- [Work item]: From the entries below, return every line that includes the word "react".

Web page edit records:
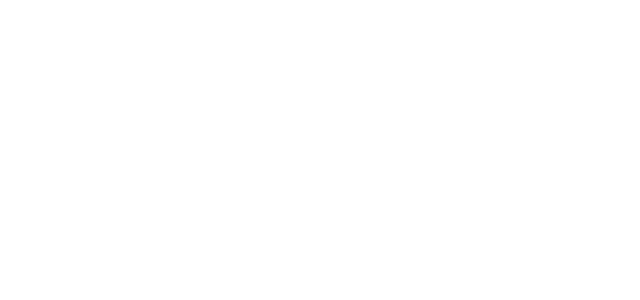
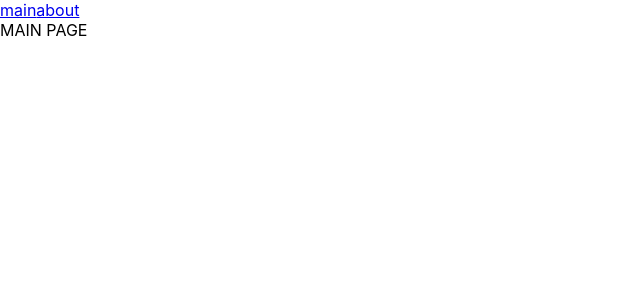
Before and after one commit to songhee24/react-testing-lib-example, a React (Create React App) app: page / in a window 1280 px wide. Before the commit this address had no page. Shown: the top 300 px of the page, without its empty margins (0-640 px from the left). Built offline with nearby package versions, Linux system fonts and the light colour scheme.

Commit message:
define simple routers

```diff
--- a/src/App.js
+++ b/src/App.js
@@ -1,5 +1,7 @@
 import React from "react";
-import { BrowserRouter, Routes } from "react-router-dom";
+import { BrowserRouter, Link, Route, Routes } from "react-router-dom";
+import MainPage from "./pages/MainPage";
+import AboutPage from "./pages/AboutPage";
 // import Users from "./users/Users";
 
 // function App() {
@@ -40,7 +42,16 @@ import { BrowserRouter, Routes } from "react-router-dom";
 const App = () => {
   return (
     <BrowserRouter>
-      <Routes></Routes>
+      <Link to="/" data-testid={"main-link"}>
+        main
+      </Link>
+      <Link to="/about" data-testid={"about-link"}>
+        about
+      </Link>
+      <Routes>
+        <Route path="/" element={<MainPage />} />
+        <Route path="/about" element={<AboutPage />} />
+      </Routes>
     </BrowserRouter>
   );
 };
```
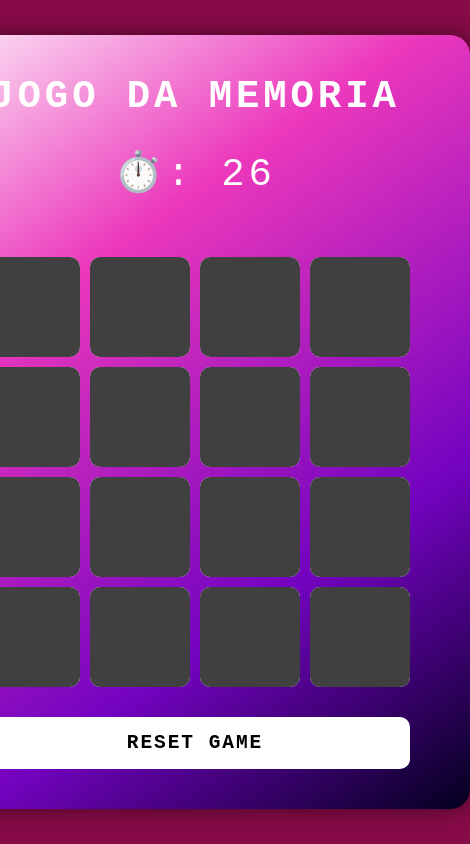
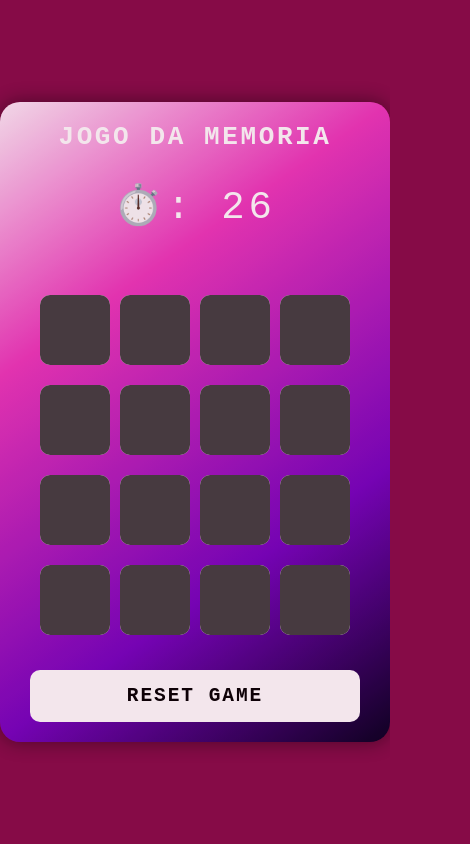
Before and after one commit to Matheus97px/memory-game, a plain HTML site: page index.html in a window 390 px wide. Shown: the whole page, 470 px wide, since content can reach past the window. Drawn offline with Linux system fonts and the light colour scheme.

Commit message:
responsividade e readme

```diff
--- a/src/styles/style.css
+++ b/src/styles/style.css
@@ -127,3 +127,28 @@ h2 {
     transform: rotateY(180deg);
 
 }
+
+@media screen and (max-width: 600px) {
+    .game {
+        width: 350px;
+        height: 350px;
+        justify-content: center;
+        align-items: center;
+
+    }
+    .item {
+        width: 70px;
+        height: 70px;
+
+    }
+
+    h2 {
+        font-size: 2em;
+    }
+
+    .container{
+        padding: 20px 30px;
+        overflow: hidden;
+        opacity: 0.9;
+    }
+}
```
Also changed, not shown: 1 other file.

- [Result for this exercise]:
Before and after one commit to songhee24/react-testing-lib-example, a React (Create React App) app: page / in a window 1280 px wide. Before the commit this address had no page. Shown: the top 300 px of the page, without its empty margins (0-640 px from the left). Built offline with nearby package versions, Linux system fonts and the light colour scheme.
 import React from "react";
-import { BrowserRouter, Routes } from "react-router-dom";
+import { BrowserRouter, Link, Route, Routes } from "react-router-dom";
@@ -40,7 +42,16 @@ import { BrowserRouter, Routes } from "react-router-dom";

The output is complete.